Palau’s Rock Islands Southern Lagoon has been added to the World Heritage list of the United Nations Educational, Scientific and Cultural Organization (UNESCO).
According to UNESCO’s website, the islands are a mixed site for both cultural and natural properties.
The Rock Islands Southern Lagoon covers 100,200 hectares and numbers 445 uninhabited limestone islands of volcanic origin. Many of them display unique mushroom-like shapes in turquoise lagoons surrounded by coral reefs.
The aesthetic beauty of the site is heightened by a complex reef system featuring over 385 coral species and different types of habitat. They sustain a large diversity of plants, birds and marine life including dugong and at least 13 shark species.
The site harbors the highest concentration of marine lakes anywhere, isolated bodies of seawater separated from the ocean by land barriers.
They are among the islands’ distinctive features and sustain high endemism of populations which continue to yield new species discoveries.
The well-known biodiversity of the Republic of Palau lies in the marine and terrestrial environment of the Rock Islands where important habitats threatened and endangered species are situated. The significant aesthetic and culture values of the landscape of the Southern Lagoon are integral to the identity of the State and the island nation.
Located in the westernmost corner of Micronesia, Palau is an archipelago of more than 586 islands with about 20,000 inhabitants.

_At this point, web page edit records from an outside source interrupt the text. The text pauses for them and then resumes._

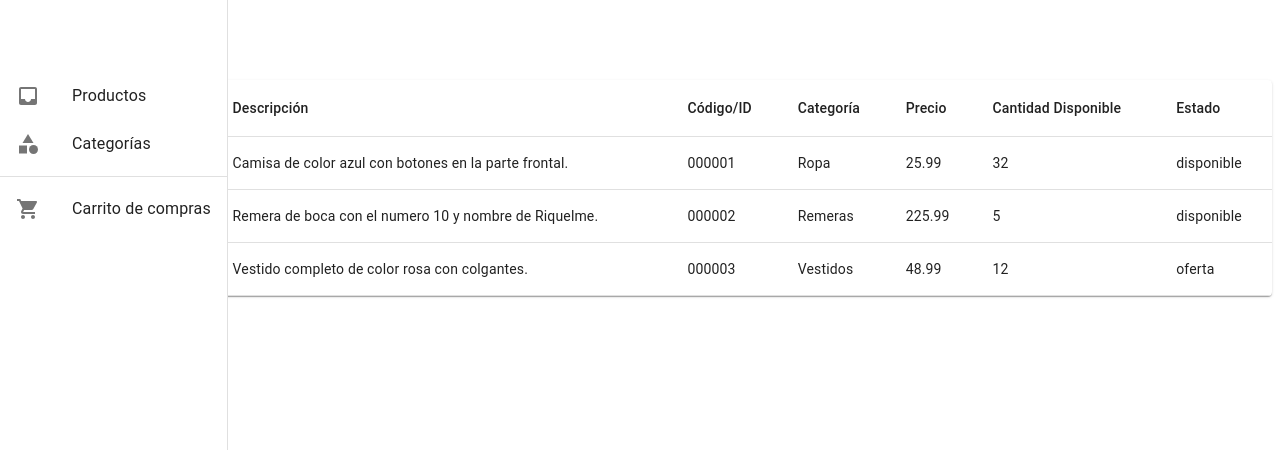
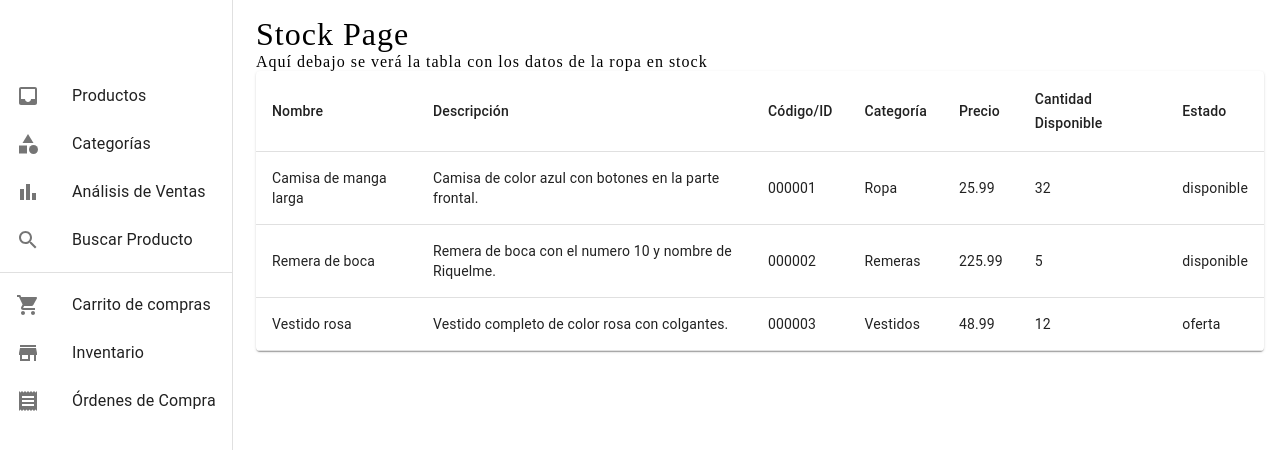
Before and after one commit to Alex87464/Noteverse-JournalApp, a React (Vite) app: page /stock in a window 1280 px wide. Shown: the top 450 px of the page. Built offline with nearby package versions, Linux system fonts and the light colour scheme; sample sign-in values are in the browser's storage.

Commit message:
Fixed some bugs in the navbar

```diff
--- a/src/stock/pages/StockPage.jsx
+++ b/src/stock/pages/StockPage.jsx
@@ -37,8 +37,10 @@ export const StockPage = () => {
   ];
 
   return (
-    <div>
+    <div style={{ marginLeft: '240px', padding: '16px' }}>
+      {/* Ajusta el valor del margen izquierdo según el ancho de tu Navbar */}
       <h1>Stock Page</h1>
+      <p>Aquí debajo se verá la tabla con los datos de la ropa en stock</p>
       <StockTable data={stockData} />
     </div>
   );
--- a/src/styles.css
+++ b/src/styles.css
@@ -0,0 +1,8 @@
+*{
+    margin: 0;
+    padding: 0;
+    /* color: #fff; */
+    /* font-family: sans-serif; */
+    letter-spacing: 1px;
+    font-weight: 500;
+}
--- a/src/ui/components/Navbar.jsx
+++ b/src/ui/components/Navbar.jsx
@@ -1,9 +1,19 @@
-
-import { makeStyles } from '@mui/styles';
-import { Drawer, List, ListItem, ListItemIcon, ListItemText, Divider } from '@mui/material';
-import InboxIcon from '@mui/icons-material/Inbox';
-import CategoryIcon from '@mui/icons-material/Category';
-import ShoppingCartIcon from '@mui/icons-material/ShoppingCart';
+import { makeStyles } from "@mui/styles";
+import {
+  Drawer,
+  List,
+  ListItemButton,
+  ListItemIcon,
+  ListItemText,
+  Divider,
+} from "@mui/material";
+import InboxIcon from "@mui/icons-material/Inbox";
+import CategoryIcon from "@mui/icons-material/Category";
+import ShoppingCartIcon from "@mui/icons-material/ShoppingCart";
+import StoreIcon from "@mui/icons-material/Store";
+import ReceiptIcon from "@mui/icons-material/Receipt";
+import BarChartIcon from "@mui/icons-material/BarChart"; // Importa el icono de análisis de ventas
+import SearchIcon from "@mui/icons-material/Search"; // Importa el icono de búsqueda de producto
 
 const useStyles = makeStyles((theme) => ({
   drawer: {
@@ -19,27 +29,51 @@ const Navbar = () => {
     <Drawer variant="permanent" className={classes.drawer}>
       <div className={classes.toolbar} />
       <List>
-        <ListItem button>
+        <ListItemButton>
           <ListItemIcon>
             <InboxIcon />
           </ListItemIcon>
           <ListItemText primary="Productos" />
-        </ListItem>
-        <ListItem button>
+        </ListItemButton>
+        <ListItemButton>
           <ListItemIcon>
             <CategoryIcon />
           </ListItemIcon>
           <ListItemText primary="Categorías" />
-        </ListItem>
+        </ListItemButton>
+        <ListItemButton>
+          <ListItemIcon>
+            <BarChartIcon />
+          </ListItemIcon>
+          <ListItemText primary="Análisis de Ventas" />
+        </ListItemButton>
+        <ListItemButton>
+          <ListItemIcon>
+            <SearchIcon />
+          </ListItemIcon>
+          <ListItemText primary="Buscar Producto" />
+        </ListItemButton>
       </List>
       <Divider />
       <List>
-        <ListItem button>
+        <ListItemButton>
           <ListItemIcon>
             <ShoppingCartIcon />
           </ListItemIcon>
           <ListItemText primary="Carrito de compras" />
-        </ListItem>
+        </ListItemButton>
+        <ListItemButton>
+          <ListItemIcon>
+            <StoreIcon />
+          </ListItemIcon>
+          <ListItemText primary="Inventario" />
+        </ListItemButton>
+        <ListItemButton>
+          <ListItemIcon>
+            <ReceiptIcon />
+          </ListItemIcon>
+          <ListItemText primary="Órdenes de Compra" />
+        </ListItemButton>
       </List>
     </Drawer>
   );
```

Consistently ranked as one of the world’s best dive destinations, Palau has spectacular water features and beaches as well as the Rock Islands and Jellyfish Lake. With 1,450 species of fish and 500 species of coral, some have identified Palau as “One of the Seven Underwater Wonders of the World.”